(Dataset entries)
####################
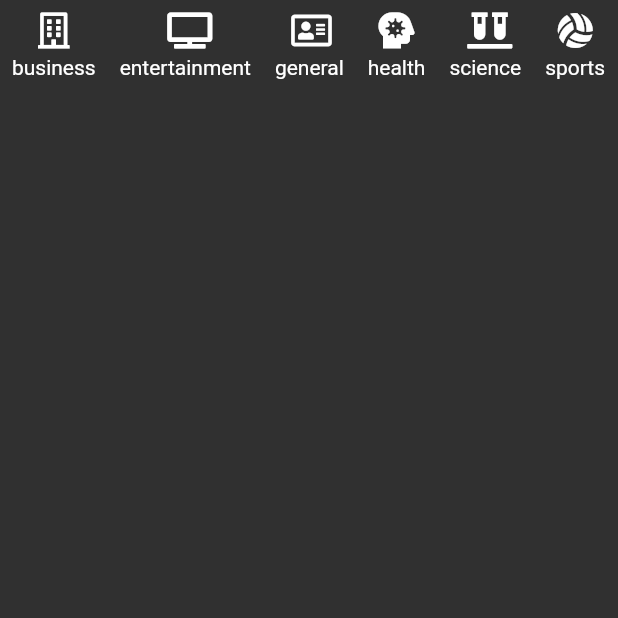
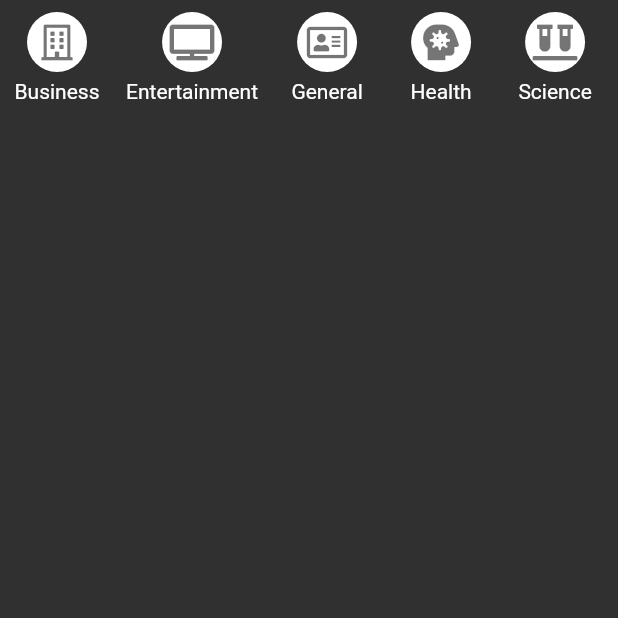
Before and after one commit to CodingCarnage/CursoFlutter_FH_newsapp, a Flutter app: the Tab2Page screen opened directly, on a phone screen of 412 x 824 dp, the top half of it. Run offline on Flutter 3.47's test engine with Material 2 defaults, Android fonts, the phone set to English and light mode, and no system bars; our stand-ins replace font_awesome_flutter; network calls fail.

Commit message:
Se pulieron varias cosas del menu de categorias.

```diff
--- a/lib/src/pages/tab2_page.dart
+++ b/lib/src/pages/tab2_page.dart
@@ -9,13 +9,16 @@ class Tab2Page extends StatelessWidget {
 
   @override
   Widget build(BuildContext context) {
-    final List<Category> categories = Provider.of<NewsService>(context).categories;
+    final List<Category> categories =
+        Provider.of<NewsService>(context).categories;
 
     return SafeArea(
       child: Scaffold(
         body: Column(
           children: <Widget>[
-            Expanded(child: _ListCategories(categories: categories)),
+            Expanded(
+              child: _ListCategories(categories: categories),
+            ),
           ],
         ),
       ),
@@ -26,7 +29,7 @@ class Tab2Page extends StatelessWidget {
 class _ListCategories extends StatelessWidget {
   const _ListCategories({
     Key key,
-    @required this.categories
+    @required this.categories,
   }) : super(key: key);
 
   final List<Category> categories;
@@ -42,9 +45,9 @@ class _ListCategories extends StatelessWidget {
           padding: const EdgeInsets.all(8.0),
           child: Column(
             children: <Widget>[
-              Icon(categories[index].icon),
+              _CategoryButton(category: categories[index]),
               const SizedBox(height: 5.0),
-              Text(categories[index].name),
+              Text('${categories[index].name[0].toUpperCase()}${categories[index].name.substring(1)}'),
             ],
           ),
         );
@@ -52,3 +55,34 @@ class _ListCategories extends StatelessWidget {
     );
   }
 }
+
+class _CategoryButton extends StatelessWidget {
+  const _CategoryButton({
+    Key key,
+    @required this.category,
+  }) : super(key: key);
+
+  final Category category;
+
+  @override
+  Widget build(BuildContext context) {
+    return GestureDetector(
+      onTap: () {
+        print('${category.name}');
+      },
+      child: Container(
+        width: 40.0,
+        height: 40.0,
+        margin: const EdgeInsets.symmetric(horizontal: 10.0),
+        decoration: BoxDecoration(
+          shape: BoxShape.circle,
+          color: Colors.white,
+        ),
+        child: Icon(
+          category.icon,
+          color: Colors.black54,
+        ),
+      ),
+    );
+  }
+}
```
####################
In how many lines of the data does the string "extends" occur? Answer with the number and nothing else.

6